| Instructions to follow |
In the entries below, tally the lines that contain the string "handleTeamChange", then state that number alone.

Stored items:
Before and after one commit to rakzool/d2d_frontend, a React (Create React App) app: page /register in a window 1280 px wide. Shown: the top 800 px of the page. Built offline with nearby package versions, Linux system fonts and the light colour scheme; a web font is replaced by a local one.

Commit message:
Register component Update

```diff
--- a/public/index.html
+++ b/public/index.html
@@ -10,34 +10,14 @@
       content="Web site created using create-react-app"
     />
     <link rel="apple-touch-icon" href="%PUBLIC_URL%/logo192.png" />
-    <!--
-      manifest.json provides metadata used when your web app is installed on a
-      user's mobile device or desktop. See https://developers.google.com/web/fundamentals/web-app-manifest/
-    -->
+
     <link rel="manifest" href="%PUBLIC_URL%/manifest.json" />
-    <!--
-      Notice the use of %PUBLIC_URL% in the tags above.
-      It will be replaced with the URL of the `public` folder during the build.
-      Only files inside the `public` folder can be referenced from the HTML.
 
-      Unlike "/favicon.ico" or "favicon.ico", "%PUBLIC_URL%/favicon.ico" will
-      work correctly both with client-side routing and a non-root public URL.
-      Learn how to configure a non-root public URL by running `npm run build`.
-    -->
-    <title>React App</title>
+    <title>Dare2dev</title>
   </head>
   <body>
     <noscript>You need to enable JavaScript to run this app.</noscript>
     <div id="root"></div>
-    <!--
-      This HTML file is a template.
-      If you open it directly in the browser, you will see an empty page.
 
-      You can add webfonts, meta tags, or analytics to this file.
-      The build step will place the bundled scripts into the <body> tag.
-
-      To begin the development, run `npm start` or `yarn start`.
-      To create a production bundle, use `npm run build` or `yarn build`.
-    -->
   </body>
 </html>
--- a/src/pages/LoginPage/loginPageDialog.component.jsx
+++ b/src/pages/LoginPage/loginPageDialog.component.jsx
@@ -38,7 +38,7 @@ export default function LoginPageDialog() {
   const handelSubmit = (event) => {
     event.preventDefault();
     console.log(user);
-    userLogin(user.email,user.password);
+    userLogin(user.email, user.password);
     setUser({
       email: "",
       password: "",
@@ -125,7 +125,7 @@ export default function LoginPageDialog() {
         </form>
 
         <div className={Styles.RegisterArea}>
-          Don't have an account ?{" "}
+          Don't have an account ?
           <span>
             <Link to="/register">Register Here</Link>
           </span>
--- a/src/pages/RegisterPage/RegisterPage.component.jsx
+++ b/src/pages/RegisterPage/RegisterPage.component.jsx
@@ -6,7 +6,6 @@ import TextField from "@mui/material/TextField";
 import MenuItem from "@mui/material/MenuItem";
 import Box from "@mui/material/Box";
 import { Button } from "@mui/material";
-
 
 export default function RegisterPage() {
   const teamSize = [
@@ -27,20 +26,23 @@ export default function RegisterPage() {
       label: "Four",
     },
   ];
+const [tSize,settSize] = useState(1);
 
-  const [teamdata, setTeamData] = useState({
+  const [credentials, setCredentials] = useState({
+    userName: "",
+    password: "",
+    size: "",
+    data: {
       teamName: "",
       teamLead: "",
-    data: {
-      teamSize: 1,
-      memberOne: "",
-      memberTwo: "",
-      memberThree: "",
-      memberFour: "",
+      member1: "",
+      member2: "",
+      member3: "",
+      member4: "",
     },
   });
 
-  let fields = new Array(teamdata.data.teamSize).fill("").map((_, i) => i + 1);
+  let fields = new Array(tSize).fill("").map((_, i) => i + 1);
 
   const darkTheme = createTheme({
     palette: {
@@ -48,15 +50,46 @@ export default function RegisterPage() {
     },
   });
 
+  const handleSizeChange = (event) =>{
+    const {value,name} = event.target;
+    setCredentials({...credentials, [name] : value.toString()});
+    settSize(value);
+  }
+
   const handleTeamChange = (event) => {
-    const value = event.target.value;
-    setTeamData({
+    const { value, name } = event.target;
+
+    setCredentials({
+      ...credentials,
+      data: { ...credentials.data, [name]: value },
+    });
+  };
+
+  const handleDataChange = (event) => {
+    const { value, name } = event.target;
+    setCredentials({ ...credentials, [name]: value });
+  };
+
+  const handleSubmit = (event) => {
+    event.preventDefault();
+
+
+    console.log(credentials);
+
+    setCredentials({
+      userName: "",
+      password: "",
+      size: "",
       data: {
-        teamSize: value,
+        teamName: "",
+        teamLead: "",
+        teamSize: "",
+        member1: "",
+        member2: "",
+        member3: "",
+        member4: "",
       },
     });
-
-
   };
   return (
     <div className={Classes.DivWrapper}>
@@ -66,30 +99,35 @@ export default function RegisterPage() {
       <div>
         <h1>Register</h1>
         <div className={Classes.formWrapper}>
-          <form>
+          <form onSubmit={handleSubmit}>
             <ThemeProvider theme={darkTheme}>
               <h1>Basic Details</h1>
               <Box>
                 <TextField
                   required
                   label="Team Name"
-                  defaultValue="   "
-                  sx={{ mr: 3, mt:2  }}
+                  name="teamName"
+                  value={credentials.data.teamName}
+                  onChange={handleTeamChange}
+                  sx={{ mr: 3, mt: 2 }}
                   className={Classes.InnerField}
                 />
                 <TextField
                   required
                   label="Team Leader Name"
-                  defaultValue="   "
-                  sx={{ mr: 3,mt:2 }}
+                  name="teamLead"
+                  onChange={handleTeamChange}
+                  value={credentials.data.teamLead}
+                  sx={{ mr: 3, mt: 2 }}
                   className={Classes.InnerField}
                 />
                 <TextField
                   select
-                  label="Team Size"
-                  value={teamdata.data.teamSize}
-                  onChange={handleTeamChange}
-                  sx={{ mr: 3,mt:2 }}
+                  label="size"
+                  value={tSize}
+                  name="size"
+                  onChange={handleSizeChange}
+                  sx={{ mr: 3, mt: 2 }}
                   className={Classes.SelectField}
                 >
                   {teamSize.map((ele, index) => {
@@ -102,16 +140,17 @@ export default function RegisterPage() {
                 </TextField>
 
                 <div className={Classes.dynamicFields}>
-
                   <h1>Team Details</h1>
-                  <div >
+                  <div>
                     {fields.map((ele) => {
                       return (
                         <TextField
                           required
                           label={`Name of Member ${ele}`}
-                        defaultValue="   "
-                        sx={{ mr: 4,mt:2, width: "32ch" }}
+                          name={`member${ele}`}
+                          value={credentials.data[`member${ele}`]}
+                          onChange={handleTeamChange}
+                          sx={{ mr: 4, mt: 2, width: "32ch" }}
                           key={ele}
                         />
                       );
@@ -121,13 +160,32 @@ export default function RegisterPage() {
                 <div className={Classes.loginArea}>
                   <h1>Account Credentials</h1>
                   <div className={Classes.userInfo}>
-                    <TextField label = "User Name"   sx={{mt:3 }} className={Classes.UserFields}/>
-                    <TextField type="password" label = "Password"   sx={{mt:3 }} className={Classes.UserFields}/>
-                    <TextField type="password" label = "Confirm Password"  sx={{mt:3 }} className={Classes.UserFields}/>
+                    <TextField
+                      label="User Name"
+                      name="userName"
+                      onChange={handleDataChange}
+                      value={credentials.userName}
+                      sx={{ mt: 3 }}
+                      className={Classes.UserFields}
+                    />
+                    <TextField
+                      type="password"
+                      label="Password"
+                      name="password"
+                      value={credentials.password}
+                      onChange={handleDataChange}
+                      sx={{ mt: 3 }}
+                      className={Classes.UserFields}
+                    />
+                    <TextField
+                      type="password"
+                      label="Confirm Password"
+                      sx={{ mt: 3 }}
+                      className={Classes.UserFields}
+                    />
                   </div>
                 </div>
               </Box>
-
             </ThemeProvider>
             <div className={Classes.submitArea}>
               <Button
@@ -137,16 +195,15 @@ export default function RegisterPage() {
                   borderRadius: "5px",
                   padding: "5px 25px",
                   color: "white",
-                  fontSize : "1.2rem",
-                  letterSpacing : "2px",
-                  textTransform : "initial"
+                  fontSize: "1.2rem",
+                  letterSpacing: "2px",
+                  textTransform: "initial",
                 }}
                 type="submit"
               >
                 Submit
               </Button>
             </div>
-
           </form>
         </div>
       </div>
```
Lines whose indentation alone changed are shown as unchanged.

| Task response |
5